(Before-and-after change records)
□ □ □ □ □

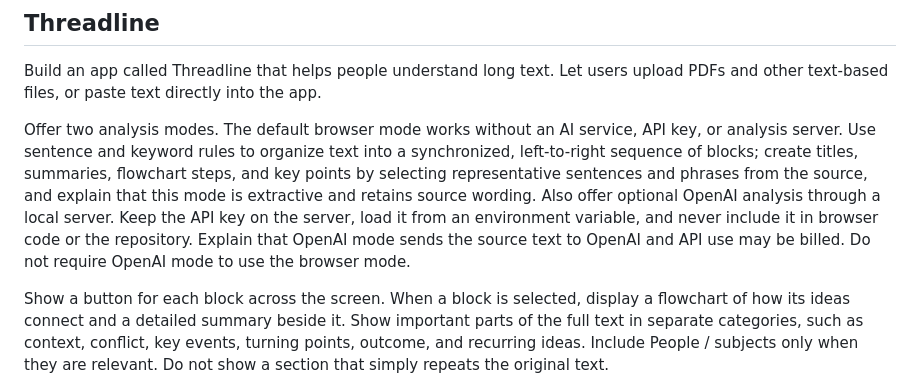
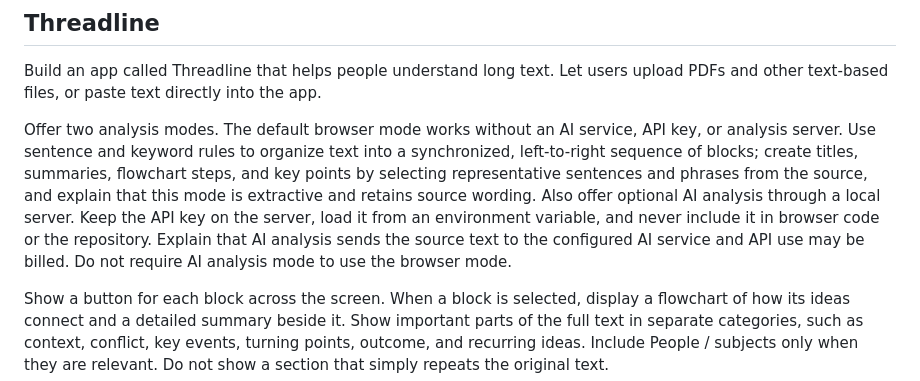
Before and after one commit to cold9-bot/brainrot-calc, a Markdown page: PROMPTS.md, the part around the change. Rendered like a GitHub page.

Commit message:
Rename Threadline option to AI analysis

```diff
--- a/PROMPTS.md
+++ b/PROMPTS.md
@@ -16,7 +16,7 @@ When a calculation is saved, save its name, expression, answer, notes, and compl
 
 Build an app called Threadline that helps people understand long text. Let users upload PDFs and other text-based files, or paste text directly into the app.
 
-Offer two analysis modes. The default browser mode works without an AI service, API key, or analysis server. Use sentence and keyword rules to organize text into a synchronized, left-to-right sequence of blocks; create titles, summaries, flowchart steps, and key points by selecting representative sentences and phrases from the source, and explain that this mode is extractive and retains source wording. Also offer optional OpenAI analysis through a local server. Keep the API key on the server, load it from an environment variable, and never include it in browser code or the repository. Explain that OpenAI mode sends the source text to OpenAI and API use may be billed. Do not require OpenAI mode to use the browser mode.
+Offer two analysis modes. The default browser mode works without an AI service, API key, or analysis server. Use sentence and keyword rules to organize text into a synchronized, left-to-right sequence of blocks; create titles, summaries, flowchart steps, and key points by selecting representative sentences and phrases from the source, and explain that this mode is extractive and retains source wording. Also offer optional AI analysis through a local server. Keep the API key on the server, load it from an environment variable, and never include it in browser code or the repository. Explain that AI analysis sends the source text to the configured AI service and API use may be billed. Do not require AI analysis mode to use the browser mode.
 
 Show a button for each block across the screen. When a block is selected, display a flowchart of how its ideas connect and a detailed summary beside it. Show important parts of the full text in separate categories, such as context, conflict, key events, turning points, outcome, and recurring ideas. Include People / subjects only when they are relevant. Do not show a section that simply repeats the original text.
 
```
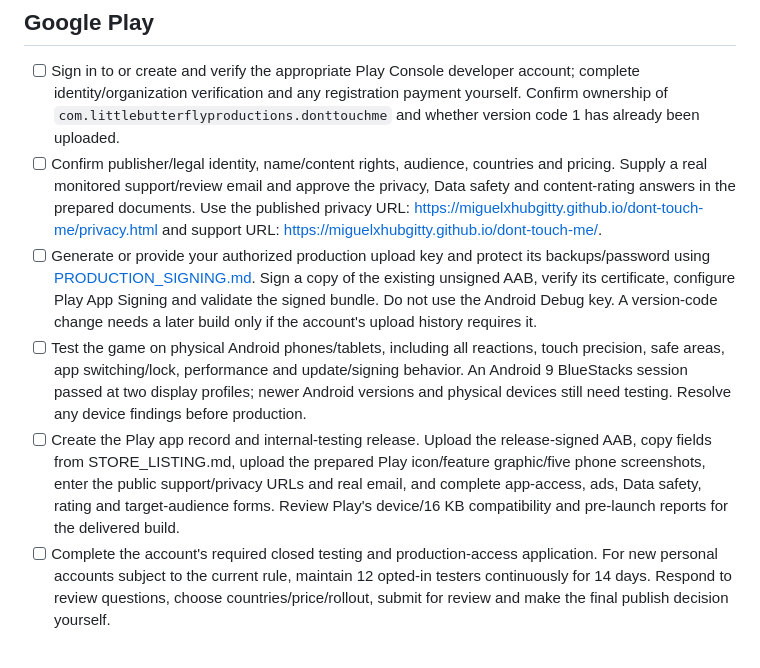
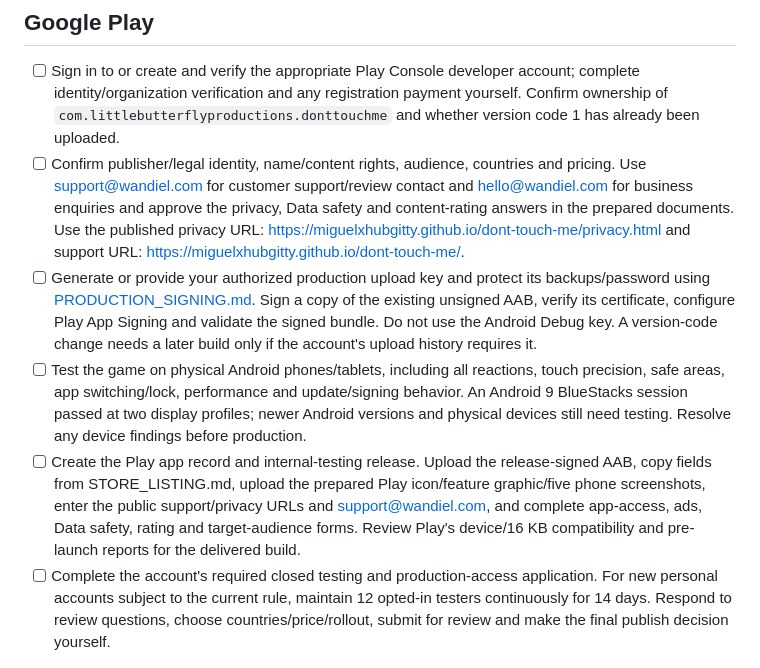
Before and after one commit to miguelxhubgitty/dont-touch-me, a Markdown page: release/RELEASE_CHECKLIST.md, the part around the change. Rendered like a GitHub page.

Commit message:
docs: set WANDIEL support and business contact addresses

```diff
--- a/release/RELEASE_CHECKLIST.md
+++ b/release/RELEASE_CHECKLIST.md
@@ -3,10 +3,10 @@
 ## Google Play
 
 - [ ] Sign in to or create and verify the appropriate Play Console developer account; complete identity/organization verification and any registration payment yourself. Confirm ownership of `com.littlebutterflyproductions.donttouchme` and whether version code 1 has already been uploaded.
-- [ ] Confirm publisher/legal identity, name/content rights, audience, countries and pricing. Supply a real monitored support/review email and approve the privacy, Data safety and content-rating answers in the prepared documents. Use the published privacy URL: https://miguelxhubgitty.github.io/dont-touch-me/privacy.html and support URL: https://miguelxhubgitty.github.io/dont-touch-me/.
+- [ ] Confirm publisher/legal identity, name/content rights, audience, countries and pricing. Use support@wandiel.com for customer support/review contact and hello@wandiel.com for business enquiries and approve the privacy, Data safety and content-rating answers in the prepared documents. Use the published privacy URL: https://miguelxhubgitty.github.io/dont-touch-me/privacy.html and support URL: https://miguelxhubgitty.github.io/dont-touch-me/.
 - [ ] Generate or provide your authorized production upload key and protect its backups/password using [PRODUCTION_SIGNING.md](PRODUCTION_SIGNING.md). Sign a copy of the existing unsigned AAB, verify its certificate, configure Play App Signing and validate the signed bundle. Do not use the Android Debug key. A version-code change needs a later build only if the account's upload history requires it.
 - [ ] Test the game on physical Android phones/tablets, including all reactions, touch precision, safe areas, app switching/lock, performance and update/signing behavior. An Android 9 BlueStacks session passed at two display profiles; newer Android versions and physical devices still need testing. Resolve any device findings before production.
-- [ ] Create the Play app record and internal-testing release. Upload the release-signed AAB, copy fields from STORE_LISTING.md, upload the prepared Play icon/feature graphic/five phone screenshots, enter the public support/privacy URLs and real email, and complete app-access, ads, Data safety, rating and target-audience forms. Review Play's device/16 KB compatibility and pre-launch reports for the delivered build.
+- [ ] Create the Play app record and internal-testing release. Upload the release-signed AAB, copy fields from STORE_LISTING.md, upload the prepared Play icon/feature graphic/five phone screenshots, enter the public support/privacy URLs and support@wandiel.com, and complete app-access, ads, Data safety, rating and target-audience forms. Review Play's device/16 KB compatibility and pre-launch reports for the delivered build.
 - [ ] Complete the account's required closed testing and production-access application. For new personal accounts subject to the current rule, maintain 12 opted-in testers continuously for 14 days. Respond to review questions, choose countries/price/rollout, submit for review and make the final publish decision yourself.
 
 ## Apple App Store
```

□ □ □ □ □

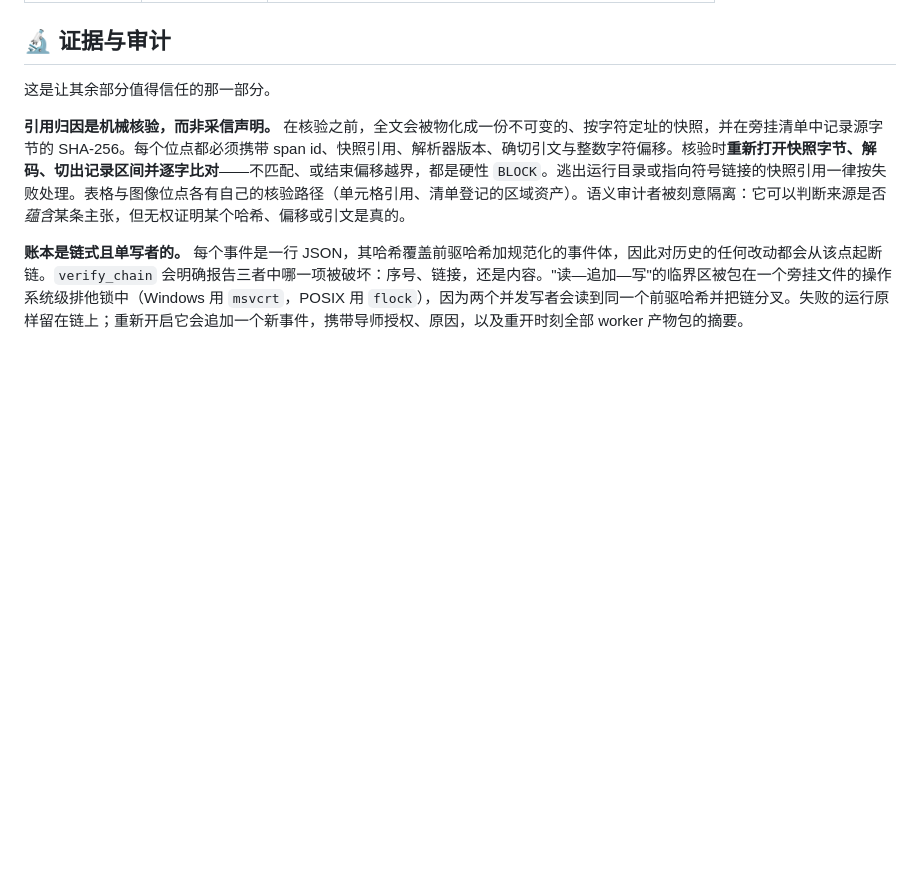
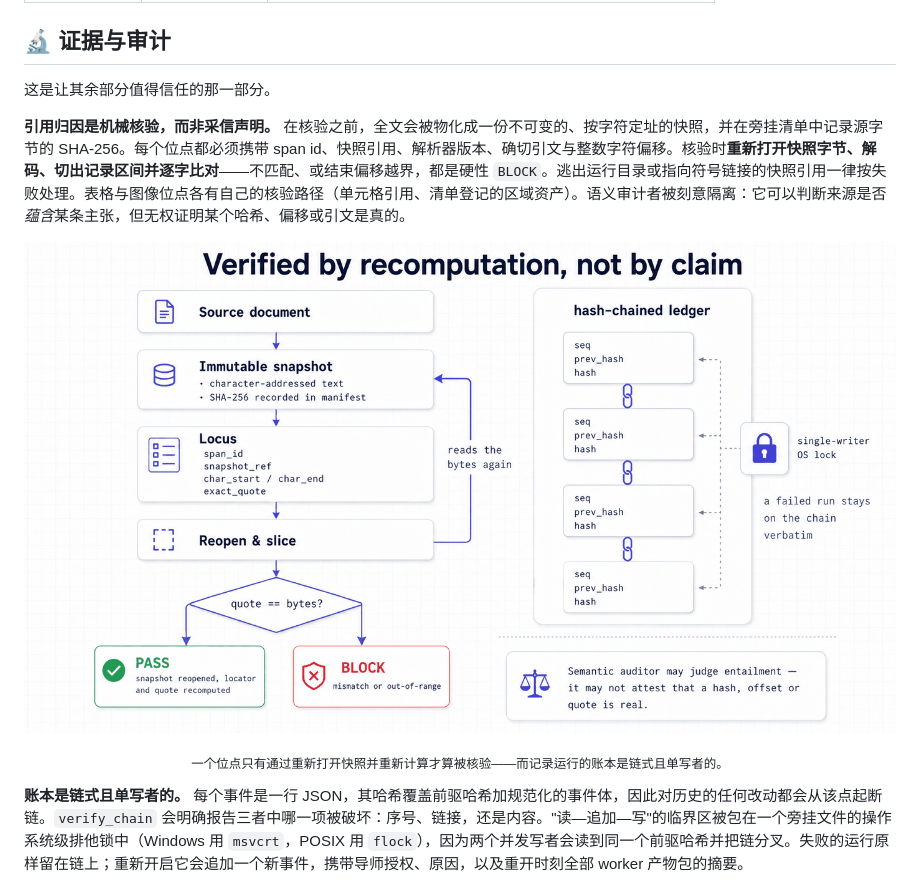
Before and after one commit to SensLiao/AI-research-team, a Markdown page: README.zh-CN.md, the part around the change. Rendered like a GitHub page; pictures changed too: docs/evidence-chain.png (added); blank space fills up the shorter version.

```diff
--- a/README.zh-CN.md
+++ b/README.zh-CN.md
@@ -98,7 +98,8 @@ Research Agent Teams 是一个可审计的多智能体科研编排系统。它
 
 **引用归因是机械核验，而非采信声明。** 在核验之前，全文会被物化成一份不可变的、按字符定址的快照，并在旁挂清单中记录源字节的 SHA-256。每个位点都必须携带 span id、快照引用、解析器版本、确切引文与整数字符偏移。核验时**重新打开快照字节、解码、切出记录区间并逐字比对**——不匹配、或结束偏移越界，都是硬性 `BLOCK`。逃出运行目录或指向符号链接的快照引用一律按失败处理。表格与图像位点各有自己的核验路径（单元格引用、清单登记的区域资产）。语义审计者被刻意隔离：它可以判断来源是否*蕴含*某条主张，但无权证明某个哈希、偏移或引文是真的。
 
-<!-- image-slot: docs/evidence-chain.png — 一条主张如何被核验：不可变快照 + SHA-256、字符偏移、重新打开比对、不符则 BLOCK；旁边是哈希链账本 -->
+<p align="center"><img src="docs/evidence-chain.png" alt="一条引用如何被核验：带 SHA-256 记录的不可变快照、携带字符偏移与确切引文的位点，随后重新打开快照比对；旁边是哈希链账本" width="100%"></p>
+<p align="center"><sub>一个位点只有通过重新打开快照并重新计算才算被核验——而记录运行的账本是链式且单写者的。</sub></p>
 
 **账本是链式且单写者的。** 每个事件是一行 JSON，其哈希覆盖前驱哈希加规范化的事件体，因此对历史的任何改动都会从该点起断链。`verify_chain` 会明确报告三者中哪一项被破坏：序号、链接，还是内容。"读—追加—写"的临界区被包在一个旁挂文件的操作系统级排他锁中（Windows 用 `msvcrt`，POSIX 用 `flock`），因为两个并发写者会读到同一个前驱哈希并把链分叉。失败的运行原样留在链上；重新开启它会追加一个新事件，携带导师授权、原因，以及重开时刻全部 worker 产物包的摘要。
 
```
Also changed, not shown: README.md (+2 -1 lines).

□ □ □ □ □

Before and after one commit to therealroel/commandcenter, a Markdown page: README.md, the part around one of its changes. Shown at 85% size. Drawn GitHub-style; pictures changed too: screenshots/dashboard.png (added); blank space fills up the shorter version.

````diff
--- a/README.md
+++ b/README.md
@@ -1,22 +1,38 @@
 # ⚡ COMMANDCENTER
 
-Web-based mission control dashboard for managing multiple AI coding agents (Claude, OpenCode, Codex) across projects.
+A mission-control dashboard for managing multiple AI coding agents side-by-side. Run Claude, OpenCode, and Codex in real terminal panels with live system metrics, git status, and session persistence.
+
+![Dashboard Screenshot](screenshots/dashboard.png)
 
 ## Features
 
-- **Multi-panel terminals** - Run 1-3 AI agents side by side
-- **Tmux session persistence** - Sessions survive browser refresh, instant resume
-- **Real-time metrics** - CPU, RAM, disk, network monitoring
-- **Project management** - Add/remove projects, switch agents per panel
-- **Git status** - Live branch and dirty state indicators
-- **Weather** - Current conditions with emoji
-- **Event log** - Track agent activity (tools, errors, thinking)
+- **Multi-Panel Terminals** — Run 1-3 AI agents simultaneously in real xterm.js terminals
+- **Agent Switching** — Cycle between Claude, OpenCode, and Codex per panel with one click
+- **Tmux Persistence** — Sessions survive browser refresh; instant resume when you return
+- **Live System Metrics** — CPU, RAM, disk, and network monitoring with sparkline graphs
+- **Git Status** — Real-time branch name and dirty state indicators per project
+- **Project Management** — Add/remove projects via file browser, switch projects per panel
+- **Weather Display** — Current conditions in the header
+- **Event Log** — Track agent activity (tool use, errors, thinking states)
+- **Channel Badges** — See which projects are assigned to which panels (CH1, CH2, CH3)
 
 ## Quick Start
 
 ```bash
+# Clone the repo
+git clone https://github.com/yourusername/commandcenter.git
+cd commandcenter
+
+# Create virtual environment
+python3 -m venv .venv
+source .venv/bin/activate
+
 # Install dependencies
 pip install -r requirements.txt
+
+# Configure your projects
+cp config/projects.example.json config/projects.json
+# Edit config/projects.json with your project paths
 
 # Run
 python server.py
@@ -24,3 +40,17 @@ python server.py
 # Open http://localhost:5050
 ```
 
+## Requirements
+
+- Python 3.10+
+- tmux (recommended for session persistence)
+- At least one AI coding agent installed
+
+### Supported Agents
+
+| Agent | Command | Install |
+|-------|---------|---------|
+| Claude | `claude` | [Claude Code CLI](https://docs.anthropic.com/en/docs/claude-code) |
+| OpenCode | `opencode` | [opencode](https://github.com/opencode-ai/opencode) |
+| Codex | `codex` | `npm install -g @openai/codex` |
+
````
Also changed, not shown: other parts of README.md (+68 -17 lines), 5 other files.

□ □ □ □ □

> **EXERCISE DIRECTIONS**: Every line above that includes the word "projects" should be listed.

> **SOLUTION FOR THIS PROBLEM**:
-Web-based mission control dashboard for managing multiple AI coding agents (Claude, OpenCode, Codex) across projects.
-- **Project management** - Add/remove projects, switch agents per panel
+- **Project Management** — Add/remove projects via file browser, switch projects per panel
+- **Channel Badges** — See which projects are assigned to which panels (CH1, CH2, CH3)
+# Configure your projects
+cp config/projects.example.json config/projects.json
+# Edit config/projects.json with your project paths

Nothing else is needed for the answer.